We've just learned that the House and Senate conferees approved language today for the homeland security appropriations bill that, if passed, would grant the Department of Defense (DoD) the authority to continue suppressing photos depicting the abuse of prisoners in U.S. custody overseas.

Since 2003, the ACLU has been seeking photos and records related to the abuse of prisoners in U.S. custody overseas through ongoing litigation under the Freedom of Information Act (FOIA). The amendment originally introduced by Senator Joe Lieberman (I-CT) would allow DoD to exempt the photos from FOIA.

A federal appeals court ordered the photos released (PDF) in September 2008, affirming a 2005 district court ruling (PDF). After initially indicating that it would not appeal the appellate court's decision and would release the photos, the Obama administration abruptly reversed its position in May and asked the Supreme Court to hear an appeal (PDF). The Supreme Court is expected to conference on whether it will hear the Obama administration appeal of the Second Circuit ruling later this week, on October 9.

Jameel Jaffer, Director of the ACLU National Security Project stated in a press release:

"Congress should not give the government the authority to hide evidence of its own misconduct, and if it does grant that authority, the Secretary of Defense should not invoke it. If this shameful provision passes, Secretary Gates should take into account the importance of transparency to the democratic process, the extraordinary importance of these photos to the ongoing debate about the treatment of prisoners, and the likelihood that the suppression of these photos will ultimately be far more damaging to the national security than their disclosure would be. The last administration's decision to endorse torture undermined the United States' moral authority and compromised its security. The failure of the current administration to fully confront the abuses of the last administration will only compound these harms."

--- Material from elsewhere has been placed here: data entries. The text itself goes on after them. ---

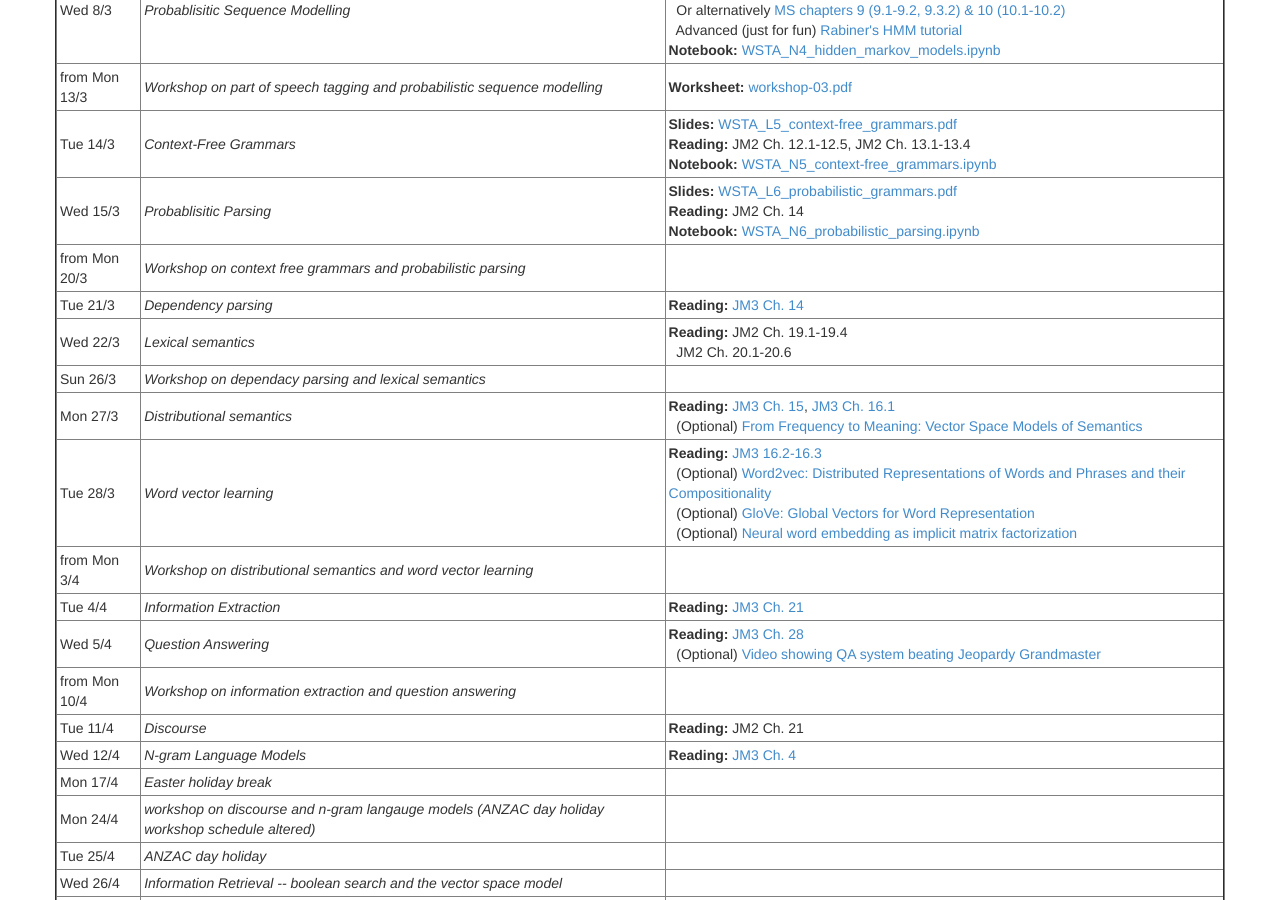
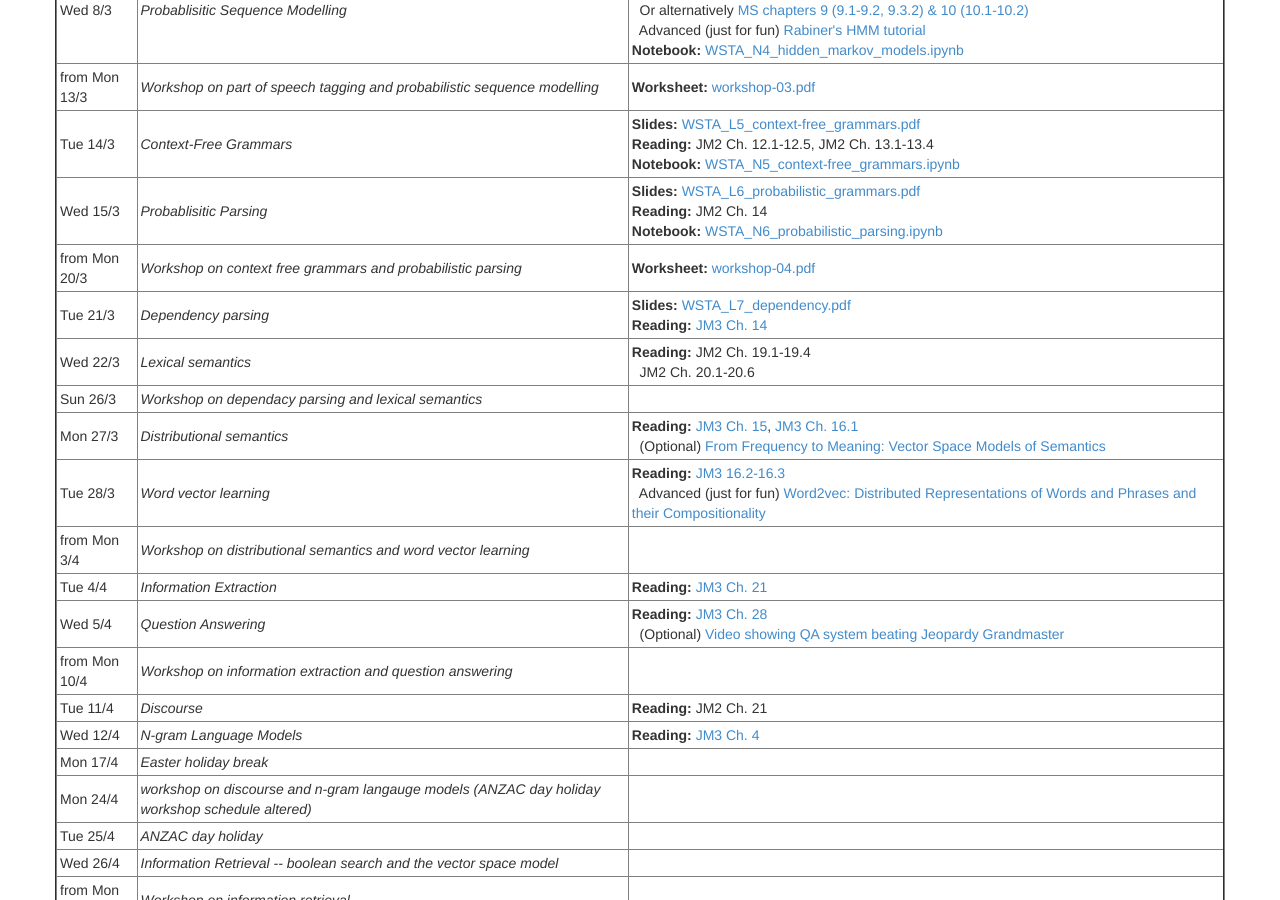
Before and after one commit to trevorcohn/comp90042, a Jekyll site: the page built from index.html, in a window 1280 px wide and 900 px high, scrolled down 1636 px. Built offline with Jekyll 4.4.1, drawn with Linux system fonts in a browser that asks for light colours.

Commit message:
releasing L7  and workshop 4

```diff
--- a/_config.yml
+++ b/_config.yml
@@ -84,14 +84,14 @@ lectures:
     type: workshop
     worksheet: workshop-04.pdf
     who: tutors
-    show: 2
+    show: 1
    -
     date: 2017-3-21
     title: Dependency parsing
-    slides: WSTA_L7_dependency_parsing.pdf
+    slides: WSTA_L7_dependency.pdf
     reading: <a href="https://web.stanford.edu/~jurafsky/slp3/14.pdf"> JM3 Ch. 14</a>
     who: trevor
-    show: 2
+    show: 1
    -
     date: 2017-3-22
     title: Lexical semantics
@@ -122,9 +122,7 @@ lectures:
     slides: WSTA_L10_word_vector_learning.pdf
     reading:
       - <a href="https://web.stanford.edu/~jurafsky/slp3/16.pdf">JM3 16.2-16.3</a>
-      - '(Optional) <a href="http://papers.nips.cc/paper/5021-distributed-representations-of-words-and-phrases-and-their-compositionality.pdf">Word2vec: Distributed Representations of Words and Phrases and their Compositionality</a>'
-      - '(Optional) <a href="http://emnlp2014.org/papers/pdf/EMNLP2014162.pdf"> GloVe: Global Vectors for Word Representation </a>'
-      - '(Optional) <a href="http://papers.nips.cc/paper/5477-neural-word-embedding-as-implicit-matrix-factorization.pdf"> Neural word embedding as implicit matrix factorization </a>'
+      - 'Advanced (just for fun) <a href="http://papers.nips.cc/paper/5021-distributed-representations-of-words-and-phrases-and-their-compositionality.pdf">Word2vec: Distributed Representations of Words and Phrases and their Compositionality</a>'
     notebook: WSTA_N10_word_vectors.ipynb
     who: trevor
     show: 2
```
Also changed, not shown: 3 other files.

We can't have accountability for torture without sunlight on the facts – including photographs – about the abuse of prisoners that took place under the Bush administration. The American public has a right to know what was done in its name.

Add a comment (2)
Read the Terms of Use

t. r. jackson

You know, sometimes you have a somewhat valid point on some things,but to me you are part of the probably in this country going down the tubes. The torture thing, well you all are screaming it's not right that we do this to those people, but I haven't heard a peep out of you in regards to them beheading our troops/people; I guess that's okay.It seems it's always the U.S. that you pick on. Well let me tell you, I've been all over the MidEast while in the Marine Corps (20 years)and those people in most parts are good people, but when it comes to military things they keep theirs noses out of it and let the military handle it; I strongly suggest you do the same, maybe you should go over there and try to tell them what to do, i'd give about a week before you're done away with or told to leave the country. War is war regardless how big or small it is and there are during theses times when somethings are better left hidden. This isn't a garden party world we're living in, never has been, and those people have been fighting among themselves since the beginning of time and they'll never change. So why don't you just leave the military alone, let them do their job the way they've been trained to do it and just maybe they and the good citizens of this country who believe the same about them doing it their way won't tell you to pack your bags and leave this country; it's to it sooner than you think.

Paen

I thought that the U.S. was a nation with laws.But I guess torture and obstuction of justice are all right if you have God on your side.

Sign Up for Breaking News